49:10 El cetro no se apartará de Judá, ni la vara de gobernante de entre sus pies, hasta que venga Siloh[*], y a él sea dada la obediencia de los pueblos. –BLA

* The Hebrew word transliterated into a Latin alphabet as Shiyloh, Shiloh (ENG) Siloh (SPAN) – can be rendered “the owner” (which concept is sometimes translated as Lord, in English; or Señor, in Spanish).

I have no idea how to love a man who has such a view of life as to aspire to rule by being “a killer”.  But I’m relieved to be reminded of Who is truly in charge.  Global citizenship requires this effort of inclusion.  I aspire to being an upstanding citizen.  ¿ How’bout you ? — What can we do, together, to recognize Divine Government?

 

Book Review. NonCompliant : A Lone Whistleblower . . .

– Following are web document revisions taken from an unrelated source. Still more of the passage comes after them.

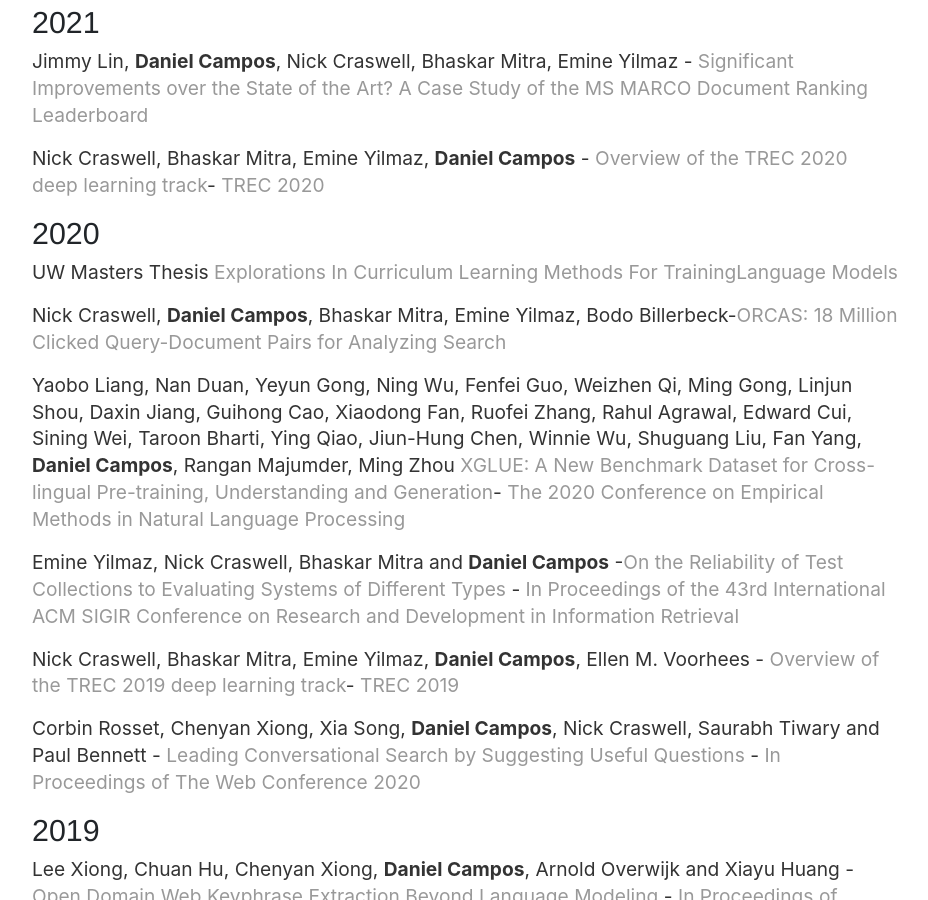
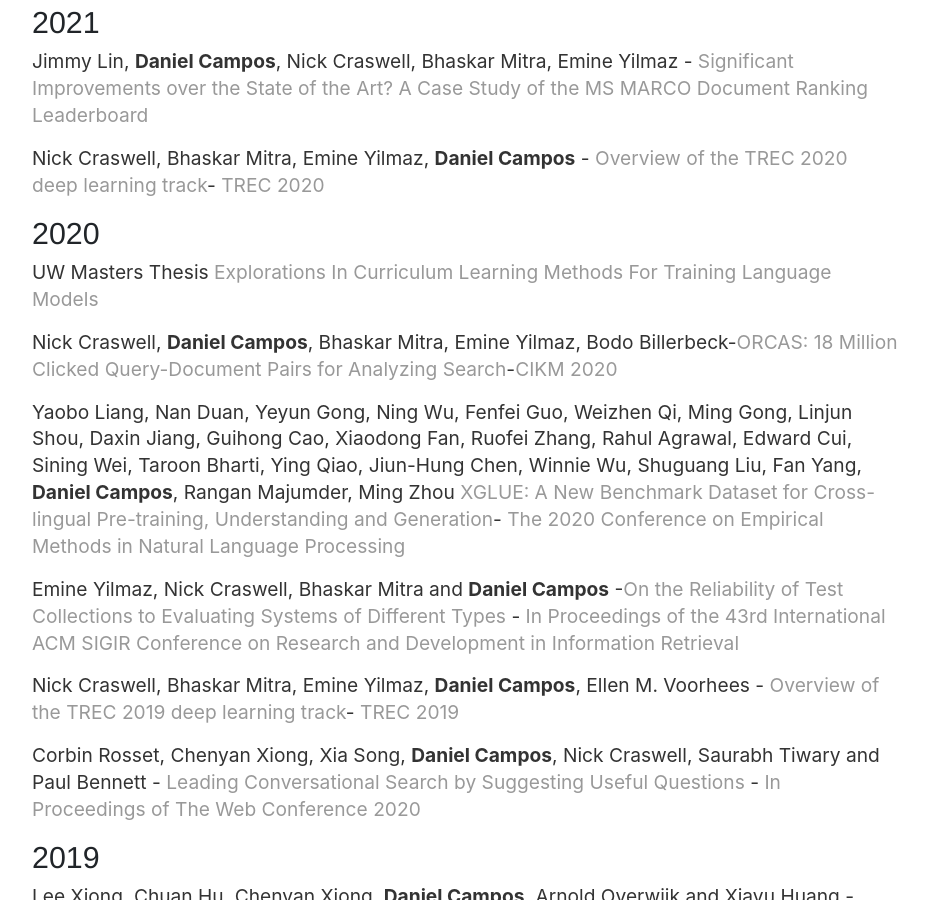
Before and after one commit to spacemanidol/spacemanidol.github.io, a Jekyll site: the page built from cv/index.html, in a window 1280 px wide and 900 px high, scrolled down 511 px. Shown: the whole window, without its empty margins (175-1103 px from the left). Built offline with Jekyll 4.4.1, drawn with Linux system fonts in a browser that asks for light colours; comment, search, counter and statistics services are not loaded.

Commit message:
Update index.html

```diff
--- a/cv/index.html
+++ b/cv/index.html
@@ -19,8 +19,8 @@
 	<p>Jimmy Lin, <strong> Daniel Campos</strong>, Nick Craswell, Bhaskar Mitra, Emine Yilmaz - <a href='https://arxiv.org/abs/2102.12887'>Significant Improvements over the State of the Art? A Case Study of the MS MARCO Document Ranking Leaderboard</a></p>
 	<p>Nick Craswell, Bhaskar Mitra, Emine Yilmaz, <strong> Daniel Campos</strong> - <a href='https://arxiv.org/abs/2102.07662'>Overview of the TREC 2020 deep learning track</a>- <a href='https://trec.nist.gov/tracks.html'>TREC 2020</a></p>
 	<h4>2020</h4>
-	<p>UW Masters Thesis <a href='UWTHESIS.pdf'> Explorations In Curriculum Learning Methods For TrainingLanguage Models</a></p>
-	<p>Nick Craswell, <strong>Daniel Campos</strong>, Bhaskar Mitra, Emine Yilmaz, Bodo Billerbeck-<a href='https://arxiv.org/abs/2006.05324'>ORCAS: 18 Million Clicked Query-Document Pairs for Analyzing Search</a></p>
+	<p>UW Masters Thesis <a href='UWTHESIS.pdf'> Explorations In Curriculum Learning Methods For Training Language Models</a></p>
+	<p>Nick Craswell, <strong>Daniel Campos</strong>, Bhaskar Mitra, Emine Yilmaz, Bodo Billerbeck-<a href='https://arxiv.org/abs/2006.05324'>ORCAS: 18 Million Clicked Query-Document Pairs for Analyzing Search</a>-<a href='https://www.cikm2020.org/'>CIKM 2020</a></p>
 	<p>Yaobo Liang, Nan Duan, Yeyun Gong, Ning Wu, Fenfei Guo, Weizhen Qi, Ming Gong, Linjun Shou, Daxin Jiang, Guihong Cao, Xiaodong Fan, Ruofei Zhang, Rahul Agrawal, Edward Cui, Sining Wei, Taroon Bharti, Ying Qiao, Jiun-Hung Chen, Winnie Wu, Shuguang Liu, Fan Yang, <strong>Daniel Campos</strong>, Rangan Majumder, Ming Zhou <a href='https://arxiv.org/abs/2004.01401'>XGLUE: A New Benchmark Dataset for Cross-lingual Pre-training, Understanding and Generation</a>- <a href='https://2020.emnlp.org/'>The 2020 Conference on Empirical Methods in Natural Language Processing</a></p>
 	<p>Emine Yilmaz, Nick Craswell, Bhaskar Mitra and <strong>Daniel Campos</strong> -<a href='https://arxiv.org/abs/2004.13486'>On the Reliability of Test Collections to Evaluating Systems of Different Types</a>  - <a href='https://sigir.org/sigir2020/'>In Proceedings of the 43rd International ACM SIGIR Conference on Research and Development in Information Retrieval</a></p>
 	<p>Nick Craswell, Bhaskar Mitra, Emine Yilmaz, <strong>Daniel Campos</strong>, Ellen M. Voorhees - <a href='https://arxiv.org/abs/2003.07820'>Overview of the TREC 2019 deep learning track</a>- <a href='https://trec.nist.gov/tracks.html'>TREC 2019</a></p>
```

NonFiction Heist Thriller of Biggest Theft, Ever!

She rats out the banksters. The author, is a lawyer and former Federal Reserve employee.
 

A smoldering author-interview ready to burst into flames, below.

Wall Street’s Corruption Runs Deeper Than You Can Fathom
Excerpt from author interview :

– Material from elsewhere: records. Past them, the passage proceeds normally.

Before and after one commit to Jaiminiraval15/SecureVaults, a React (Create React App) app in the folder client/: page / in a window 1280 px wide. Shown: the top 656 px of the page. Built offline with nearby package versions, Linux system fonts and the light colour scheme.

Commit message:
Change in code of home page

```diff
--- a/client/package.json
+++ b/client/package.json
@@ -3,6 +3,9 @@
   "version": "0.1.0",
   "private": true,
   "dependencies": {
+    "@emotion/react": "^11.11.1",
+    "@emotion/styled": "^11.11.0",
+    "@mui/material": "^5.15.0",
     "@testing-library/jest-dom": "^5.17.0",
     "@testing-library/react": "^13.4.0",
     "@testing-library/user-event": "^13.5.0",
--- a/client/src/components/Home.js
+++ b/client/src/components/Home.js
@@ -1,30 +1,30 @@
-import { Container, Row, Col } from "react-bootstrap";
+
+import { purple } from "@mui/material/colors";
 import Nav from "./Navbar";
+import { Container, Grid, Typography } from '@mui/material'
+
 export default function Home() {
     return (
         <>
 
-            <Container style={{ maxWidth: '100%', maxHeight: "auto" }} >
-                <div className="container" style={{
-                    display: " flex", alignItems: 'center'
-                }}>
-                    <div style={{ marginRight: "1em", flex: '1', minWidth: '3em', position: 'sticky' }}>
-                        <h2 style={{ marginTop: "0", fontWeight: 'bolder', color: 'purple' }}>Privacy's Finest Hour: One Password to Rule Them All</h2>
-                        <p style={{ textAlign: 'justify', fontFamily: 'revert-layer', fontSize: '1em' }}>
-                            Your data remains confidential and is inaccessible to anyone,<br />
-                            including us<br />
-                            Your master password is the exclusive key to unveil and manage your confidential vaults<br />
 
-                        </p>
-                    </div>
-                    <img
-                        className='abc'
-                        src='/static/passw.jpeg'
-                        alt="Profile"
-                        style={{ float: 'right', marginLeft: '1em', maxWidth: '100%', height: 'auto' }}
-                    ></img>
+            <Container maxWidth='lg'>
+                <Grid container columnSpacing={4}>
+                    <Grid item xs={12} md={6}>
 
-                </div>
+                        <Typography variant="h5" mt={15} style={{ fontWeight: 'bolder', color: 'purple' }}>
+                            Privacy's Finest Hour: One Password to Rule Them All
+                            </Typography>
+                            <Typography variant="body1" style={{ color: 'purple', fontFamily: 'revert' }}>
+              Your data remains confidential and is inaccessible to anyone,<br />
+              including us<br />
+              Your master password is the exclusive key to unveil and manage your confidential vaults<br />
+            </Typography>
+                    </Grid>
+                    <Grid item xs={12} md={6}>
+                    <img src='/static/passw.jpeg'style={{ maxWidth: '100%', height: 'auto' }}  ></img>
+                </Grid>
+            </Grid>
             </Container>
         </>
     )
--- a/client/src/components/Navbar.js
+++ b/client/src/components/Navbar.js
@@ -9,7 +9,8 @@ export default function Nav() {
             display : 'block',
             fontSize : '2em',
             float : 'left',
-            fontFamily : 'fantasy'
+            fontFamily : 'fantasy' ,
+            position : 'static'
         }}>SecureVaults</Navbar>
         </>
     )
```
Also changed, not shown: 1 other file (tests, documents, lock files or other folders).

Noncompliant explores one of the darkest chapters in modern American history, but with a crooked, unabashed narcissist occupying the Oval Office, its lessons are proving remarkably timely. “We live in a culture where we reward bad behavior, we worship bad behavior, and it’s something that needs to stop,” she cautions. “Changing the regulatory culture on [a] U.S. governmental level is something that’s going to take a decade, maybe two. And we need to start now, before things get worse.”

CS [author]: One of the things that happened as a result of Glass-Steagall coming down was that a lot of the investment bankers were allowed to take over the commercial banks. And those investment bankers knew nothing about banking, and Goldman is a great example of that. I mean, when I arrived three years in after the financial crisis, what was one of the things that was very shocking to me was going into meeting after meeting with Goldman senior management and hearing them lie, doublespeak, and most shockingly of all, insist that they didn’t have to comply with the law. And that is a problem. Because a bank that doesn’t believe, or management at a bank that doesn’t believe they have to comply with the law–you bet they are not supervising their employees correctly, and they’re not incentivizing employees correctly in terms of how to do their job. So their behavior is injecting enormous risk into the system.

RSWhy should they think they should comply with the law when they got the law written and they could get it rewritten? I mean, after all, the treasury secretary, who pushed in the Clinton administration, right, to get rid of this restraint of Glass-Steagall and allow companies like Goldman Sachs to cross that line, was Robert Rubin. And he had been a top executive at Goldman Sachs. In fact, people used to refer to it as Government Sachs, that they had people all over the government, and it was a revolving door. And I want to point out that what you did, which was really unique–you had the guts to record these conversations. When you finally got to have your say before Congress, you could be backed up because you had the record. And tell us about that record. The conversations you recorded are absolutely chilling in describing an atmosphere of cynicism; you know, corruption; contempt, actually, for the political process and for restraint and regulation.

CSYeah. And I would sort of add that part of what the book sort of points out is that I didn’t really get my say. I mean, Congress did hold a hearing, but they did not invite me to testify. They didn’t want to hear what I had to say. And so I think what we have in terms of this story is really not just a failure of the banks and the regulators, but also a failure of our prosecutors. I mean, a lot of the statutes that could be used–criminal statutes, even, that could be used to hold these executives accountable are not being used, and they have not expired; we could have prosecutors holding these people accountable. We could have trial lawyers filing cases and holding these people accountable. Yet we can’t count on them to do it; we can’t count on the judiciary to do anything about it. I mean, when you read about what happened in my case in the book, it’s tragic, you know? It’s unbelievable.